# Brief
Exact repetition of the data below is required.

# Web page revision data

⟨

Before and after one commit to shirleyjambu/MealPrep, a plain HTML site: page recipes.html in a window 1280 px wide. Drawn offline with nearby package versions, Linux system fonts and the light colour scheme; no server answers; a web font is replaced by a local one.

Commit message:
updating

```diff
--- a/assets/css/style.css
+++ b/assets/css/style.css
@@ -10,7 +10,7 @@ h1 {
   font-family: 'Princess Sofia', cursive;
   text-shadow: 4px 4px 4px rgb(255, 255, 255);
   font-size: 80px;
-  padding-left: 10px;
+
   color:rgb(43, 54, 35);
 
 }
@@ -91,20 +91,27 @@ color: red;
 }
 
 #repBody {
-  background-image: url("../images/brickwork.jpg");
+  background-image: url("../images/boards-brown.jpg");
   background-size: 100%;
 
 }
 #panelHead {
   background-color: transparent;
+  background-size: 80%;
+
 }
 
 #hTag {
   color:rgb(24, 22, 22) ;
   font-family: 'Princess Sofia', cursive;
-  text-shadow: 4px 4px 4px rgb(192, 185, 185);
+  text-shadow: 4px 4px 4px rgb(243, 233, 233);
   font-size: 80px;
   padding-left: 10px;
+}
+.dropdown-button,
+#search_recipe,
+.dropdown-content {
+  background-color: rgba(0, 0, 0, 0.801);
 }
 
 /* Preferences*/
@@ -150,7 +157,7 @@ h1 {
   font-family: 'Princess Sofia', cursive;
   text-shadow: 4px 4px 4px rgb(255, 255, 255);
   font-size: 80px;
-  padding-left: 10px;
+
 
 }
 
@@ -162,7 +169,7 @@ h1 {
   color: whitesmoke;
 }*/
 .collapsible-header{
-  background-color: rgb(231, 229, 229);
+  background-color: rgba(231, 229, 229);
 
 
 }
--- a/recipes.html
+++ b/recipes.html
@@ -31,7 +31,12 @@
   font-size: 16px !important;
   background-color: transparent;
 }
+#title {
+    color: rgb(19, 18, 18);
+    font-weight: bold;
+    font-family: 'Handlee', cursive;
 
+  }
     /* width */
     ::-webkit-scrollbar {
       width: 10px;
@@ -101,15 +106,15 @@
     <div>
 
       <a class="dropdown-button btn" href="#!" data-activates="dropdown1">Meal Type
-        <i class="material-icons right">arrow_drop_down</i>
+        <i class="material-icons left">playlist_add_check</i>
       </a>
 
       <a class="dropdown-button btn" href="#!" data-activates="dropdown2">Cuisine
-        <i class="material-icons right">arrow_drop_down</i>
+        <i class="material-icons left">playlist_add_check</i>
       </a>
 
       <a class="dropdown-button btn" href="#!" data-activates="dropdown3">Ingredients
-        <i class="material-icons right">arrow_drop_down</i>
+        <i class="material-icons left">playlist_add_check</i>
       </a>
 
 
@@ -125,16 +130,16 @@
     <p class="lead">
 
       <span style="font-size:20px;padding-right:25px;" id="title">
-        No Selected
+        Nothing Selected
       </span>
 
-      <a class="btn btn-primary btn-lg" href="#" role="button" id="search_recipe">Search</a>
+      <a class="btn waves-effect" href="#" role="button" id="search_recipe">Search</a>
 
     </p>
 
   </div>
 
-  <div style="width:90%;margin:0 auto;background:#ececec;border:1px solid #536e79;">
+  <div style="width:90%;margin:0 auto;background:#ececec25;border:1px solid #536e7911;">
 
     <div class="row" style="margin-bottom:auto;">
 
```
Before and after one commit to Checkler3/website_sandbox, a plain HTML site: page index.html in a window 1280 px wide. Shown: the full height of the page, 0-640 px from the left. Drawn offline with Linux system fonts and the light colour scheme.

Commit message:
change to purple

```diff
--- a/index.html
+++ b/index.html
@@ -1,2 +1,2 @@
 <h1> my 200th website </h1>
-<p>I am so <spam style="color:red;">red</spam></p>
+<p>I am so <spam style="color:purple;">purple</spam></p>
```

⟩

# Solved problem
Before and after one commit to shirleyjambu/MealPrep, a plain HTML site: page recipes.html in a window 1280 px wide. Drawn offline with nearby package versions, Linux system fonts and the light colour scheme; no server answers; a web font is replaced by a local one.

Commit message:
updating

```diff
--- a/assets/css/style.css
+++ b/assets/css/style.css
@@ -10,7 +10,7 @@ h1 {
   font-family: 'Princess Sofia', cursive;
   text-shadow: 4px 4px 4px rgb(255, 255, 255);
   font-size: 80px;
-  padding-left: 10px;
+
   color:rgb(43, 54, 35);
 
 }
@@ -91,20 +91,27 @@ color: red;
 }
 
 #repBody {
-  background-image: url("../images/brickwork.jpg");
+  background-image: url("../images/boards-brown.jpg");
   background-size: 100%;
 
 }
 #panelHead {
   background-color: transparent;
+  background-size: 80%;
+
 }
 
 #hTag {
   color:rgb(24, 22, 22) ;
   font-family: 'Princess Sofia', cursive;
-  text-shadow: 4px 4px 4px rgb(192, 185, 185);
+  text-shadow: 4px 4px 4px rgb(243, 233, 233);
   font-size: 80px;
   padding-left: 10px;
+}
+.dropdown-button,
+#search_recipe,
+.dropdown-content {
+  background-color: rgba(0, 0, 0, 0.801);
 }
 
 /* Preferences*/
@@ -150,7 +157,7 @@ h1 {
   font-family: 'Princess Sofia', cursive;
   text-shadow: 4px 4px 4px rgb(255, 255, 255);
   font-size: 80px;
-  padding-left: 10px;
+
 
 }
 
@@ -162,7 +169,7 @@ h1 {
   color: whitesmoke;
 }*/
 .collapsible-header{
-  background-color: rgb(231, 229, 229);
+  background-color: rgba(231, 229, 229);
 
 
 }
--- a/recipes.html
+++ b/recipes.html
@@ -31,7 +31,12 @@
   font-size: 16px !important;
   background-color: transparent;
 }
+#title {
+    color: rgb(19, 18, 18);
+    font-weight: bold;
+    font-family: 'Handlee', cursive;
 
+  }
     /* width */
     ::-webkit-scrollbar {
       width: 10px;
@@ -101,15 +106,15 @@
     <div>
 
       <a class="dropdown-button btn" href="#!" data-activates="dropdown1">Meal Type
-        <i class="material-icons right">arrow_drop_down</i>
+        <i class="material-icons left">playlist_add_check</i>
       </a>
 
       <a class="dropdown-button btn" href="#!" data-activates="dropdown2">Cuisine
-        <i class="material-icons right">arrow_drop_down</i>
+        <i class="material-icons left">playlist_add_check</i>
       </a>
 
       <a class="dropdown-button btn" href="#!" data-activates="dropdown3">Ingredients
-        <i class="material-icons right">arrow_drop_down</i>
+        <i class="material-icons left">playlist_add_check</i>
       </a>
 
 
@@ -125,16 +130,16 @@
     <p class="lead">
 
       <span style="font-size:20px;padding-right:25px;" id="title">
-        No Selected
+        Nothing Selected
       </span>
 
-      <a class="btn btn-primary btn-lg" href="#" role="button" id="search_recipe">Search</a>
+      <a class="btn waves-effect" href="#" role="button" id="search_recipe">Search</a>
 
     </p>
 
   </div>
 
-  <div style="width:90%;margin:0 auto;background:#ececec;border:1px solid #536e79;">
+  <div style="width:90%;margin:0 auto;background:#ececec25;border:1px solid #536e7911;">
 
     <div class="row" style="margin-bottom:auto;">
 
```
Before and after one commit to Checkler3/website_sandbox, a plain HTML site: page index.html in a window 1280 px wide. Shown: the full height of the page, 0-640 px from the left. Drawn offline with Linux system fonts and the light colour scheme.

Commit message:
change to purple

```diff
--- a/index.html
+++ b/index.html
@@ -1,2 +1,2 @@
 <h1> my 200th website </h1>
-<p>I am so <spam style="color:red;">red</spam></p>
+<p>I am so <spam style="color:purple;">purple</spam></p>
```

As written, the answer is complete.